- 11 What is Charon’s boat?
- 12 Who is Charon?
- 13 What does Ergo mean?
- 14 Who killed Theseus?
- 15 Who killed echidna?
What is Procrustes?
Procrustes the metal worker—not to be confused with Krusty the Klown—was an important figure in Greek mythology. A son of Poseidon, Procrustes was an iron smith, thief, murderer, and inn keeper. He offered hospitality to strangers passing his place on the sacred byway between Athens and Eleusis.
What was Procrustes known for?
Procrustes, also called Polypemon, Damastes, or Procoptas, in Greek legend, a robber dwelling somewhere in Attica—in some versions, in the neighbourhood of Eleusis. His father was said to be Poseidon. Procrustes had an iron bed (or, according to some accounts, two beds) on which he compelled his victims to lie.
What is Procrustean bed?
: a scheme or pattern into which someone or something is arbitrarily forced.
Who gave the term Procrustean?
This marvelous adjective characterizing pointless or ruthless demand for conformity owes its meaning to a son of the Greek god Poseidon: Procrustes, who stretched his guests or cut off their legs in order to make them fit his bed.
How did Procrustes kill his victims?
According to Greek mythology, Procrustes was a robber who killed his victims in a most cruel and unusual way. He made them lie on an iron bed and would force them to fit the bed by cutting off the parts that hung off the ends or by stretching those people who were too short.
Why does the bed Procrustes own fit guests?
Procrustes (“the stretcher”) owned a small estate along the sacred way between Athens and Eleusis. He invited every passer-by to spend the night in his iron bed. No one ever fit the bed exactly (because he had two) so he would physically alter his visitors so they would fit by stretching or amputating.
Why does Orpheus lose his wife?
Orpheus joined the expedition of the Argonauts, saving them from the music of the Sirens by playing his own, more powerful music. On his return, he married Eurydice, who was soon killed by a snakebite.

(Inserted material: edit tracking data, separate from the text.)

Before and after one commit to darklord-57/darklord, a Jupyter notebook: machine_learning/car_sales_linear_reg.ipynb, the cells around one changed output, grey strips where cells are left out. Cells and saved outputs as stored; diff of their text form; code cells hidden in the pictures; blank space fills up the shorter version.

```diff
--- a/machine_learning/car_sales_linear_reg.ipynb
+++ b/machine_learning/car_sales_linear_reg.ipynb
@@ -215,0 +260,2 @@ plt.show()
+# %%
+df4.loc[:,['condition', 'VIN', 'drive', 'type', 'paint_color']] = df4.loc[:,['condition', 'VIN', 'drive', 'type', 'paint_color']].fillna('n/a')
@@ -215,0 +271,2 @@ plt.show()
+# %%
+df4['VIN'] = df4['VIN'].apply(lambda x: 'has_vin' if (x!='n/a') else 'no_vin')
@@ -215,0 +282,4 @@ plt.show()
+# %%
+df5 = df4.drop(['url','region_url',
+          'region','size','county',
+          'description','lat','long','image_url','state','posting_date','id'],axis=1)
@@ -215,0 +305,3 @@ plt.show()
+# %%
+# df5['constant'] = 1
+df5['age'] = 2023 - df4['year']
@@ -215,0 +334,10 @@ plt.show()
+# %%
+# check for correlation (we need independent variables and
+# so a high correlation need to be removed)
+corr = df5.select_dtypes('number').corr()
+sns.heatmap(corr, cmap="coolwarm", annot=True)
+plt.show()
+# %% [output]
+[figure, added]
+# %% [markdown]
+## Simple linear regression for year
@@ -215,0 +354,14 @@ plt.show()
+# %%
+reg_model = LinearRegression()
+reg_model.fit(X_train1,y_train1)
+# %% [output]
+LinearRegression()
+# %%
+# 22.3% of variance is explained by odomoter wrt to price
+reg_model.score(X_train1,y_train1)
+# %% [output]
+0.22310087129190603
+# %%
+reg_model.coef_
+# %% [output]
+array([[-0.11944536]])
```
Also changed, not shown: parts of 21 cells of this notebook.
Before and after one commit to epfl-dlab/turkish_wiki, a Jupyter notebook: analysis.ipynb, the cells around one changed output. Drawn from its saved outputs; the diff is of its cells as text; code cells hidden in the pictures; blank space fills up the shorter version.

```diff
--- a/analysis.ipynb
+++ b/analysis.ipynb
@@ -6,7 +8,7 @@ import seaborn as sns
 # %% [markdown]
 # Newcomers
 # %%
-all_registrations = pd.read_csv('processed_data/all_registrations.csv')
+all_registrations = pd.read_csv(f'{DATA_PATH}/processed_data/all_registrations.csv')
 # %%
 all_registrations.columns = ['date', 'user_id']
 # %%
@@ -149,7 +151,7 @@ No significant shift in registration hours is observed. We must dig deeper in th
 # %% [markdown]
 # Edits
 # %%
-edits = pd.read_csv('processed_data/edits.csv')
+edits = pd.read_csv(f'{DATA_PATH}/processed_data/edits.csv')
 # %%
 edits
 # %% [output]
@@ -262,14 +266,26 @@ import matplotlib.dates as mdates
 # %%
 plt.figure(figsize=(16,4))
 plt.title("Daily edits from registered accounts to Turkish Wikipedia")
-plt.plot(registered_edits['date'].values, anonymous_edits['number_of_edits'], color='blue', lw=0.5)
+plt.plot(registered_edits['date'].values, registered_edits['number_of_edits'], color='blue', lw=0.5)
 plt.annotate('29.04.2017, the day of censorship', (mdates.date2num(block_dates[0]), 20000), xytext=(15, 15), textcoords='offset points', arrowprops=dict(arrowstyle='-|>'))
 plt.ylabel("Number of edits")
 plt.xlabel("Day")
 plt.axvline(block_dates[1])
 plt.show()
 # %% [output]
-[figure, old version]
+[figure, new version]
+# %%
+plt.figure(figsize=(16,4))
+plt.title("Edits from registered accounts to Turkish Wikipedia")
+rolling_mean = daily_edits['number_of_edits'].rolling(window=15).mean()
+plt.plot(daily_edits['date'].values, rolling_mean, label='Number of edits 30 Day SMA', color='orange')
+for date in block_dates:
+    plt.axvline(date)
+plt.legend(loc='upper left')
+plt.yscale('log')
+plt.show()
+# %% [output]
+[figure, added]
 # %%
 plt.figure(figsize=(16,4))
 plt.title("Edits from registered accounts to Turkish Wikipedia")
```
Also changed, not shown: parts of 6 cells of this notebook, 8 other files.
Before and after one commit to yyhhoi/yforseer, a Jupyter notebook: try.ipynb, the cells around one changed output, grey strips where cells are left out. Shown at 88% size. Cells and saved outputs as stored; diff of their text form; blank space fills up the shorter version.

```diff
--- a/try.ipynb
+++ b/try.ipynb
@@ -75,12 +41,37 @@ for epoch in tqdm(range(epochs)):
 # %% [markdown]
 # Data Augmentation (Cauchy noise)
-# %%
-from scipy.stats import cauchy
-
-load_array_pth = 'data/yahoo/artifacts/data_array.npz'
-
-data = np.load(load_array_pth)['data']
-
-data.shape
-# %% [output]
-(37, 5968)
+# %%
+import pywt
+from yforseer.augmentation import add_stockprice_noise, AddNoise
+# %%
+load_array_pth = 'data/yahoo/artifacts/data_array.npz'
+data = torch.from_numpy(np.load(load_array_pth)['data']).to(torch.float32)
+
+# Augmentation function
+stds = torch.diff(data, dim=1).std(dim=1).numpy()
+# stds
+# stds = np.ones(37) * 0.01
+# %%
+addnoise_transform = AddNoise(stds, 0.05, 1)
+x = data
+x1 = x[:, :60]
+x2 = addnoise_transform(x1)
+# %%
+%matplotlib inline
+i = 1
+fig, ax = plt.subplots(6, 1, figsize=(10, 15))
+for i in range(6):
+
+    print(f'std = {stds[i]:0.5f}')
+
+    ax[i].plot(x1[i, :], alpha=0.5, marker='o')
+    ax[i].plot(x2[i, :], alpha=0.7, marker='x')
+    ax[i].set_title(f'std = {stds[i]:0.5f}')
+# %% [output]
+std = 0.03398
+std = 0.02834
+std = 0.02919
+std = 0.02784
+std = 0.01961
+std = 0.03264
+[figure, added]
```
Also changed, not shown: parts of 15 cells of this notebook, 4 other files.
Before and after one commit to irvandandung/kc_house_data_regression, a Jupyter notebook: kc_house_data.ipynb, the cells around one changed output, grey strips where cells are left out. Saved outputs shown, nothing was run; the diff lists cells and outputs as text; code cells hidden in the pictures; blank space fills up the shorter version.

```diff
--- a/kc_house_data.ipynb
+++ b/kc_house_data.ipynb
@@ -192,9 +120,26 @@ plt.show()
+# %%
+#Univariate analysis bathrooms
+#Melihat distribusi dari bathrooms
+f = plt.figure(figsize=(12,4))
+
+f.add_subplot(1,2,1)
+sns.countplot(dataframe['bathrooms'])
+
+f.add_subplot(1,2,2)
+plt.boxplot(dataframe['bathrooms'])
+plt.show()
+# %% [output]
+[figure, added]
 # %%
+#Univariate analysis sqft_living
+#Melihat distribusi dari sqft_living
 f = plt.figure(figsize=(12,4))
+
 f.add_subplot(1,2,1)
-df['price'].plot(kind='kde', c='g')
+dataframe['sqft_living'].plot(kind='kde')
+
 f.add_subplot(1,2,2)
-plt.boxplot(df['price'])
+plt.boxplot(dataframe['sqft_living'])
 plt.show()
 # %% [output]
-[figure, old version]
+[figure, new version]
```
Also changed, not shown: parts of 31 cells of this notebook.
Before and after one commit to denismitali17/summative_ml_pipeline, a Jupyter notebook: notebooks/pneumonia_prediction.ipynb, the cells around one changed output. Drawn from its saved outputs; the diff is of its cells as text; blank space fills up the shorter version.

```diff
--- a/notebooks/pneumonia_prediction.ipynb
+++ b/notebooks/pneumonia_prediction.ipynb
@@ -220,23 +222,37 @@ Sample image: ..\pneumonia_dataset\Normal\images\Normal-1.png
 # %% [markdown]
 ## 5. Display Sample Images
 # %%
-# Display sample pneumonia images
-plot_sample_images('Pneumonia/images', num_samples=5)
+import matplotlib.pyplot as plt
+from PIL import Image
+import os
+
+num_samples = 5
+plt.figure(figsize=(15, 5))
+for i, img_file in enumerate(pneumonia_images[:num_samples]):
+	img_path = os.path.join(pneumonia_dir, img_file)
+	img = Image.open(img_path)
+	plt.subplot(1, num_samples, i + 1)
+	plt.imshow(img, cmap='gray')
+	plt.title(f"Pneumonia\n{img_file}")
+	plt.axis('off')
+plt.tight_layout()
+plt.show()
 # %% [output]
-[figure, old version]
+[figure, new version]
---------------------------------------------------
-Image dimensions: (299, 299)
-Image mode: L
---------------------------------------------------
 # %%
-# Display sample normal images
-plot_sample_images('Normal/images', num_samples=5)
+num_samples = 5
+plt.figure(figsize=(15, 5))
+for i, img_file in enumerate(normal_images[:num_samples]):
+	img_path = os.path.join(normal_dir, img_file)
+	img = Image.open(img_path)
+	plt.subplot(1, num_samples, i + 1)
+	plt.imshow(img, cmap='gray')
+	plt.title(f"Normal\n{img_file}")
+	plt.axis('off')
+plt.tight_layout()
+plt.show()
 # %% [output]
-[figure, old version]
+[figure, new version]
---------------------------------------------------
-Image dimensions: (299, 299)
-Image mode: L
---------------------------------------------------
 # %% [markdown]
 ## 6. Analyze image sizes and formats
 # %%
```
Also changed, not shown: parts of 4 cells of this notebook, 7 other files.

Overcome with grief, Orpheus ventured himself to the land of the dead to attempt to bring Eurydice back to life.
What is Sciron the god of?
Sciron, also known as Sceiron, was a Greek demigod son of Poseidon and a bandit who robbed travelers passing the Sceironian Rocks.
Who is Procrustes mom?
|Prokroustes ( Procrustes )|
|Family/House||Children of Poseidon|
|Marital status||Single (most likely)|
|Immediate family||Poseidon (father/maternal half-nephew) Gaea (mother/paternal great-grandmother) Antaeus (brother) Laestrygon (brother) Charybdis (sister)|
What does Stygian mean?
1: of or relating to the river Styx. 2: extremely dark, gloomy, or forbidding the stygian blackness of the cave.
What is Charon’s boat?
CHARON (Charôn), a son of Erebos, the aged and dirty ferryman in the lower world, who conveyed in his boat the shades of the dead–though only of those whose bodies were buried–across the rivers of the lower world. (Virg.
Who is Charon?
Charon, in Greek mythology, the son of Erebus and Nyx (Night), whose duty it was to ferry over the Rivers Styx and Acheron those souls of the deceased who had received the rites of burial. Eventually he came to be regarded as the image of death and of the world below.
What does Ergo mean?
(Entry 1 of 2): for that reason: because of that: therefore, hence …
Who killed Theseus?
Theseus is a legendary hero from Greek mythology who was considered an early king of Athens. Famously killing villains, Amazons, and centaurs, his most celebrated adventure was his slaying of the fearsome Minotaur of the Cretan king Minos.
Who killed echidna?
Although for Hesiod Echidna was immortal and ageless, according to Apollodorus Echidna continued to prey on the unfortunate “passers-by” until she was finally killed, while she slept, by Argus Panoptes, the hundred-eyed giant who served Hera.